Leh cajoles Centre with China jab
Ladakh’s Buddhist politicians on Friday censured China’s jibe about their Union Territory and asked Beijing to stop atrocities in Tibet and Xinjiang, apparently trying to burnish their “nationalist” credentials to coax Delhi into granting special status to the region.
“We condemn the recent remarks of the Chinese foreign ministry that they do not recognise the Union Territory of Ladakh. This is an unnecessary intervention in our internal affairs,” Cheing Dorjey, a leader of the newly floated People’s Movement for Sixth Schedule, told a news conference in Leh.

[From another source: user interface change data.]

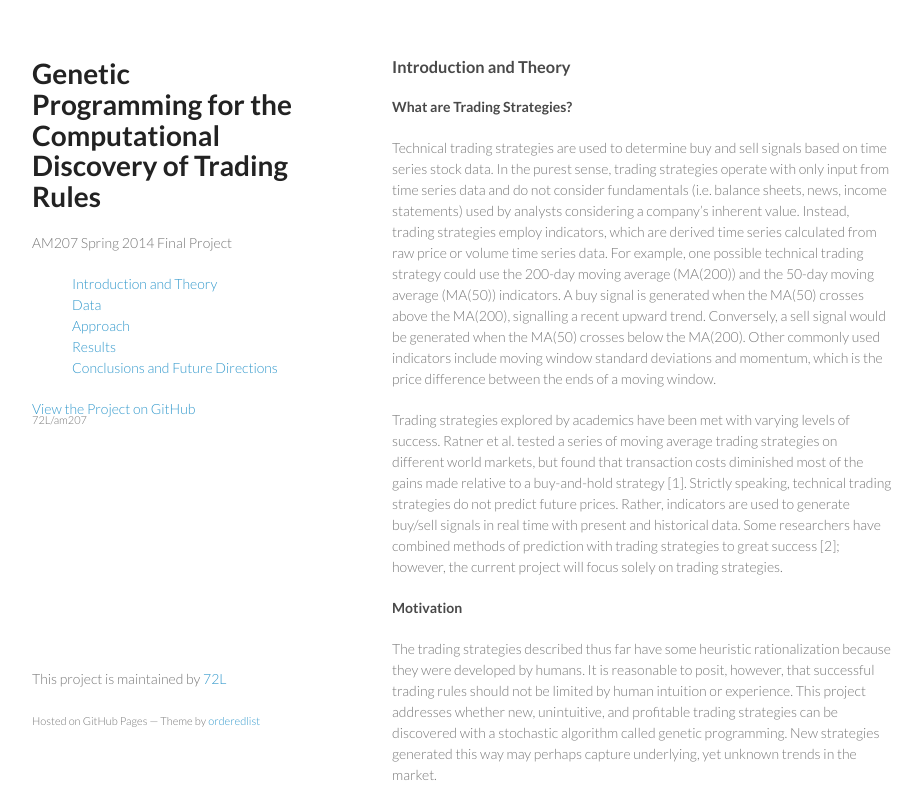
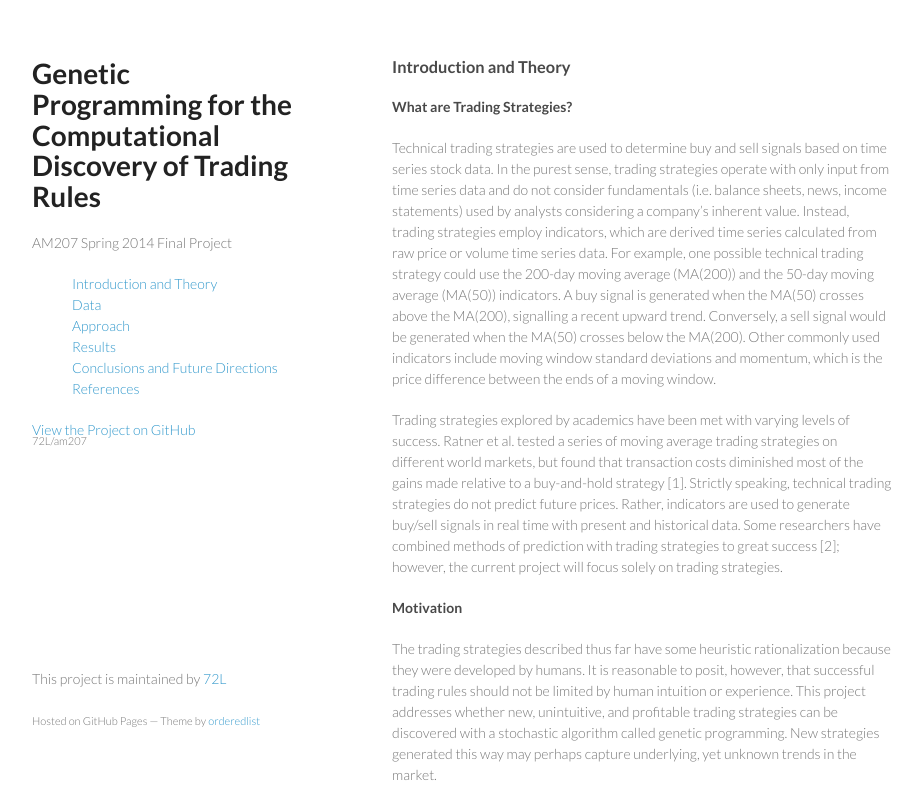
Before and after one commit to 72L/am207, a plain HTML site: page index.html in a window 1280 px wide. Shown: the top 800 px of the page, without its empty margins (178-1100 px from the left). Drawn offline with Linux system fonts and the light colour scheme.

Commit message:
refs toc

```diff
--- a/index.html
+++ b/index.html
@@ -24,6 +24,7 @@
           <li><a href="#approach">Approach</a></li>
           <li><a href="#results">Results</a></li>
           <li><a href="#conc">Conclusions and Future Directions</a></li>
+          <li><a href="#refs">References</a></li>
         </ol>
 
 
```
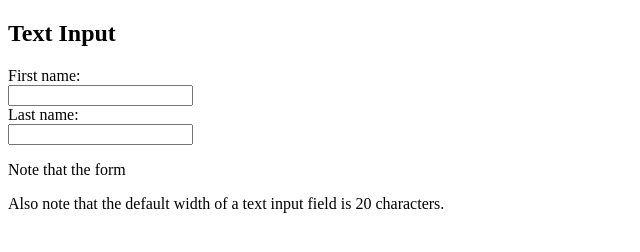
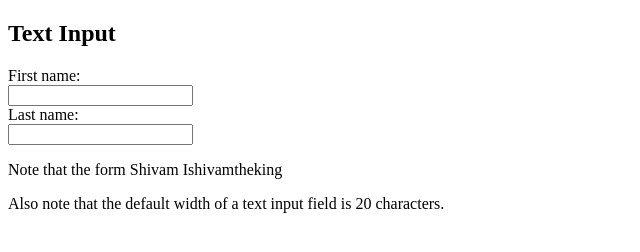
Before and after one commit to Shravyanjali/Sample3, a plain HTML site: page index.html in a window 1280 px wide. Shown: the whole page, without its empty margins (0-640 px from the left). Drawn offline with Linux system fonts and the light colour scheme.

Commit message:
another folder1 change

```diff
--- a/index.html
+++ b/index.html
@@ -12,7 +12,7 @@
   <input type="text" name="lastname">
 </form>
 
-<p>Note that the form </p>
+<p>Note that the form Shivam Ishivamtheking</p>
 
 <p>Also note that the default width of a text input field is 20 characters.</p>
 
```
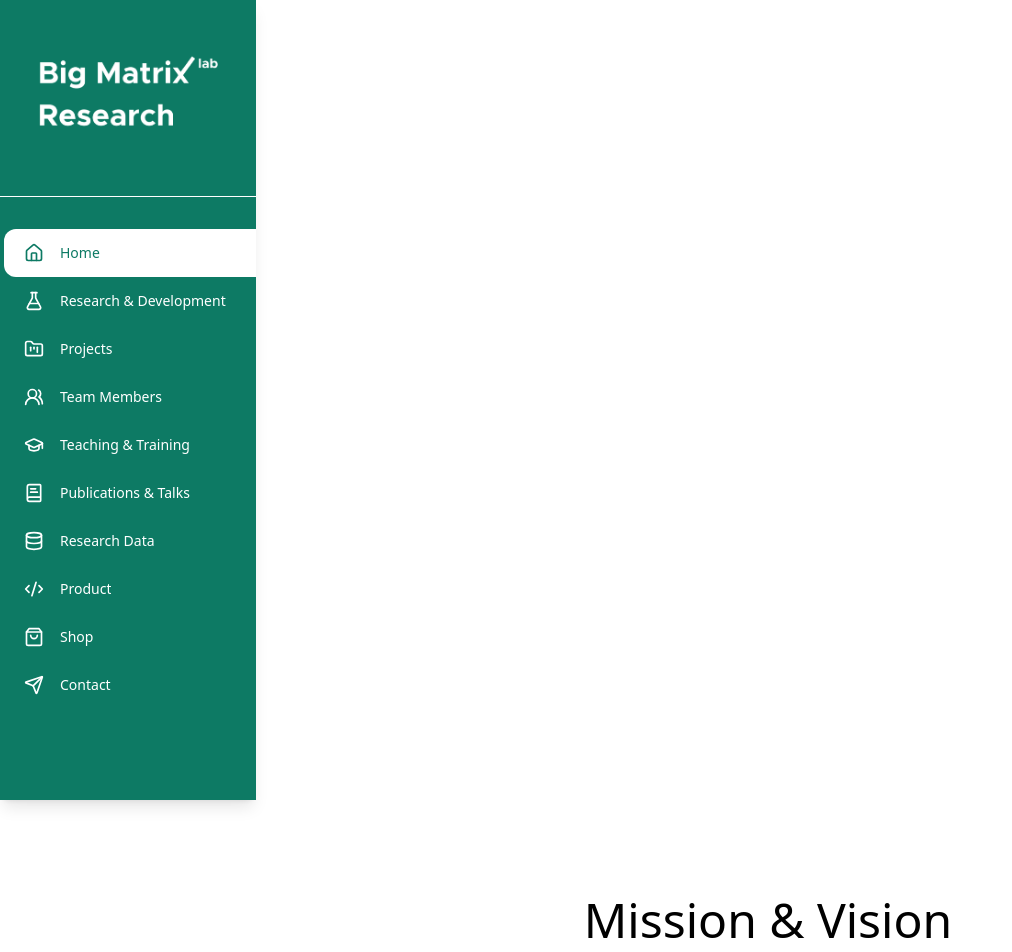
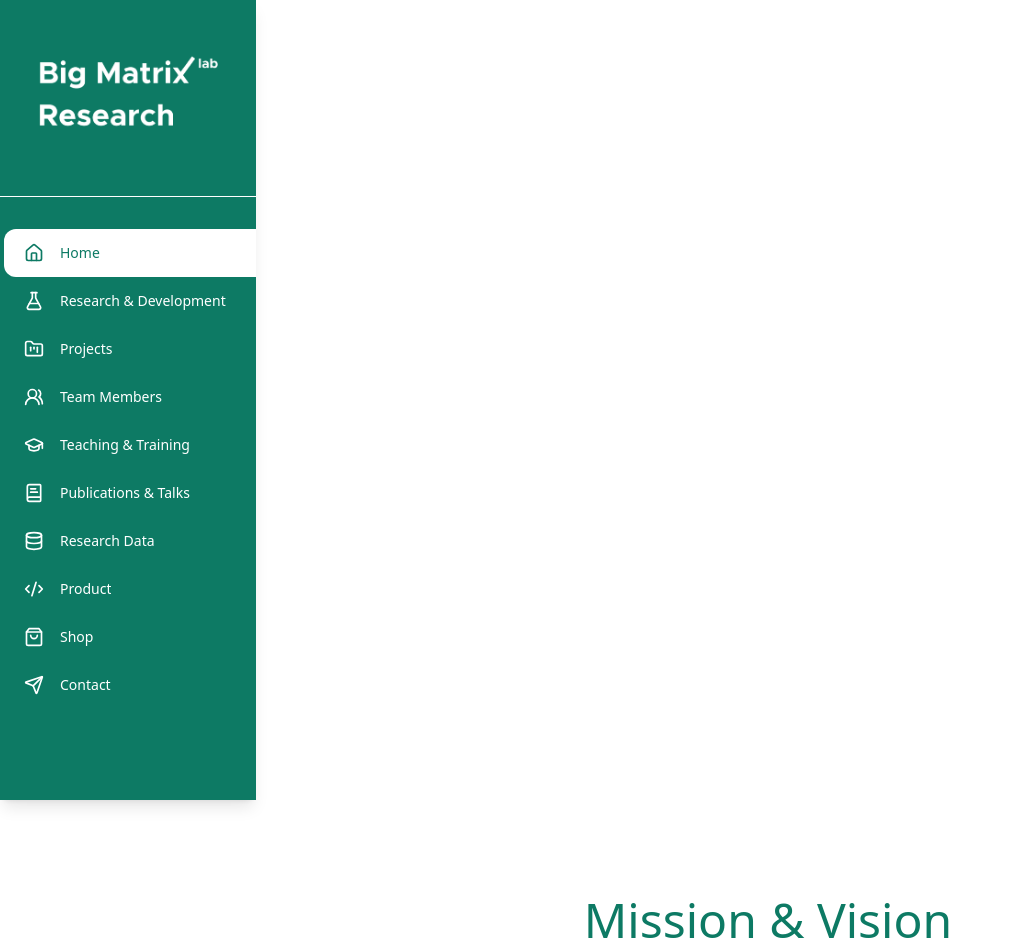
Before and after one commit to MisbahKhan0009/Big-Matrix-React, a React (Vite) app: page / in a window 1280 px wide. Shown: the top 952 px of the page, without its empty margins (0-1012 px from the left). Built offline with nearby package versions, Linux system fonts and the light colour scheme.

Commit message:
💄 style fixed

```diff
--- a/src/Modules/HomePage.jsx
+++ b/src/Modules/HomePage.jsx
@@ -100,7 +100,7 @@ const HomePage = () => {
       {/* Features Section */}
       <section className="py-12 lg:py-24 px-4 lg:px-0 min-h-screen mx-auto w-full lg:w-4/5" ref={featuresRef}>
         <motion.div variants={cardRevealVariants} initial="hidden" animate={isInView ? "visible" : "hidden"} className="container">
-          <h1 className="text-4xl lg:text-5xl font-light text-center mb-8 lg:mb-12">Mission & Vision</h1>
+          <h1 className="text-4xl lg:text-5xl font-light text-center text-primary mb-8 lg:mb-12">Mission & Vision</h1>
           <div className="grid grid-cols-1 md:grid-cols-2 gap-6 lg:gap-8">
             {cardData.map(({ title, description, icon, bgColor, iconColor, hoverColor }, index) => (
               <motion.div
```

China’s foreign ministry had recently angered India by saying: “China opposes #India putting Chinese territory in the western section of the border under its administration, which affects China’s territorial integrity and sovereignty. It is ‘unacceptable and void’.”
The People’s Movement, a mainly Buddhist body, was floated by Leh-based political, religious and cultural organisations to fight for special status for the region. It has a nominal presence of Muslims and Christians.
Delhi’s apparent reluctance to bring Ladakh under the Sixth Schedule in a Bodoland Territorial Council type of arrangement had angered the leaders of Buddhist-majority Leh and prompted them to raise the spectre of separatism.
But their rhetoric began changing after Delhi showed willingness to discuss the matter, and they withdrew their call to boycott the upcoming elections to the Ladakh Autonomous Hill Development Council, Leh.
Ladakh’s Buddhists, concentrated in Leh, had welcomed the abrogation of Article 370 and the creation of a separate Union Territory of Ladakh. The region’s Muslims, most of whom live in Kargil, are fighting for the restoration of Article 370 and a re-merger of Ladakh with Jammu and Kashmir.
Ladakh’s Buddhist and Muslim populations are both opposed to any influx of “outsiders” from “mainland India”, fearing it might change the region’s demographic profile. There is tension between the communities, though, with Ladakh’s Muslims fearful of domination by the more affluent Buddhists.
Dorjey said Beijing should be concerned about the rights of the people of Tibet and Xinjiang, who are against Chinese rule.
“They should look into why they are committing atrocities there... We strongly condemn their statement (on Ladakh),” he said.
Leh-based politicians have increasingly been playing the anti-China card since Delhi agreed to discuss the grant of Sixth Schedule status.
Former Ladakh MP and People’s Movement leader Thupstan Chewang recently said the campaign had decided to withdraw the boycott call lest it give China an opportunity to weaken the country.
“You all know how there is a big Chinese threat looming on borders. It should not happen that those working against the interests of India will connect Ladakhis with election boycott in Kashmir and this will harm the national interest,” Chewang said on Saturday.
While expressing willingness to discuss special status for Ladakh under the Sixth Schedule, the Centre has condemned Kashmiri politicians as “anti-national” for demanding special status for their region under Article 370.